### Task prompt
For the entries below, report every line that includes the word "Guess".

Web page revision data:
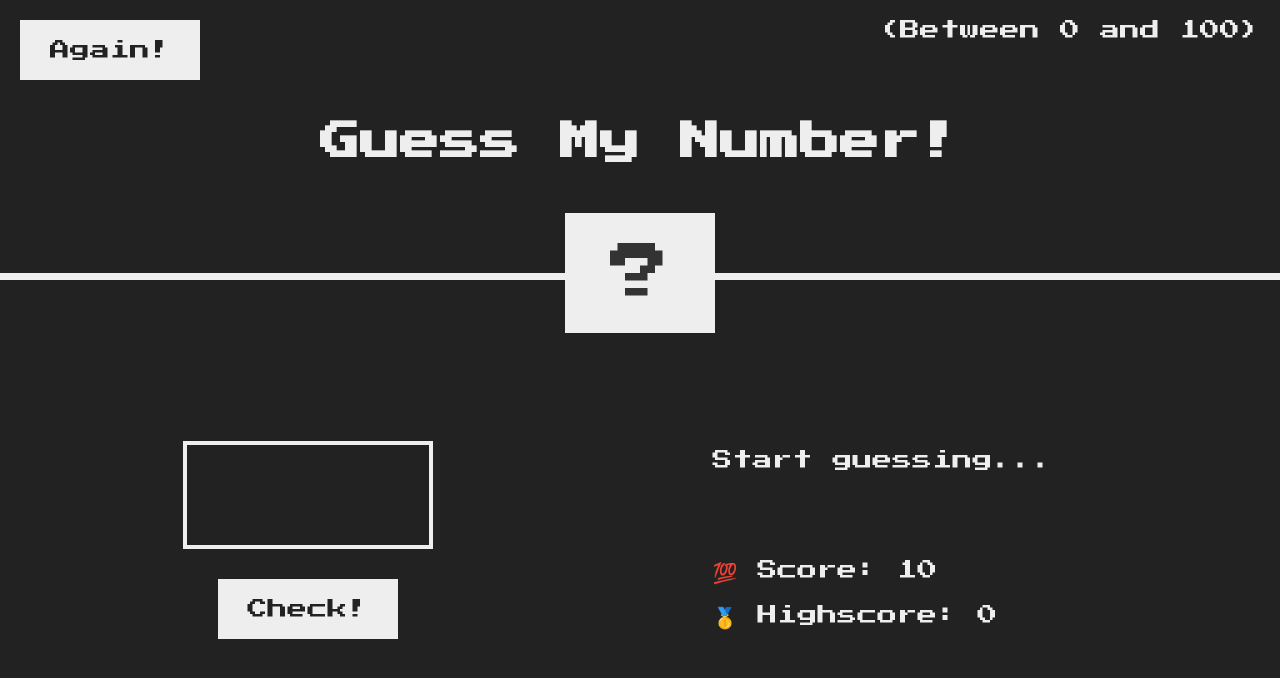
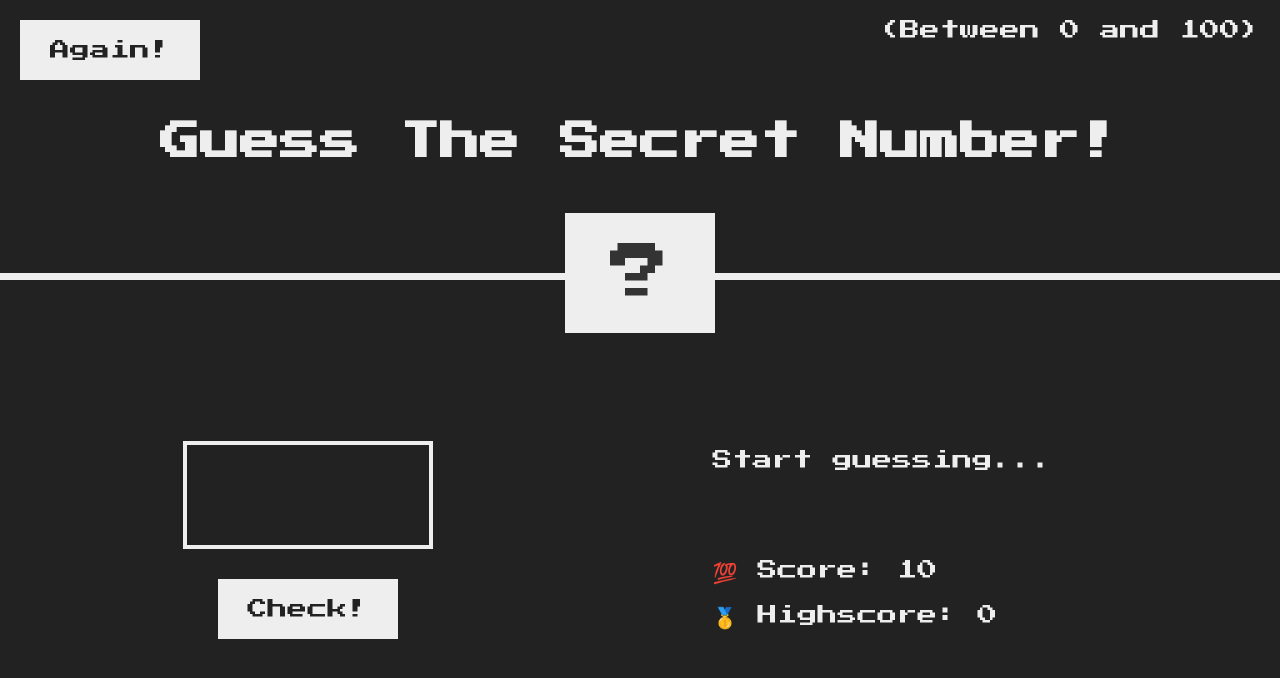
Before and after one commit to Abdelrrahman-Alaa/Guess-My-Number, a plain HTML site: page index.html in a window 1280 px wide. Drawn offline with Linux system fonts and the light colour scheme.

Commit message:
Last Commit i sware

```diff
--- a/index.html
+++ b/index.html
@@ -9,7 +9,7 @@
   </head>
   <body>
     <header>
-      <h1>Guess My Number!</h1>
+      <h1>Guess The Secret Number!</h1>
       <p class="between">(Between 0 and 100)</p>
       <button class="btn again">Again!</button>
       <div class="number">?</div>
```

### Written answer
Before and after one commit to Abdelrrahman-Alaa/Guess-My-Number, a plain HTML site: page index.html in a window 1280 px wide. Drawn offline with Linux system fonts and the light colour scheme.
-      <h1>Guess My Number!</h1>
+      <h1>Guess The Secret Number!</h1>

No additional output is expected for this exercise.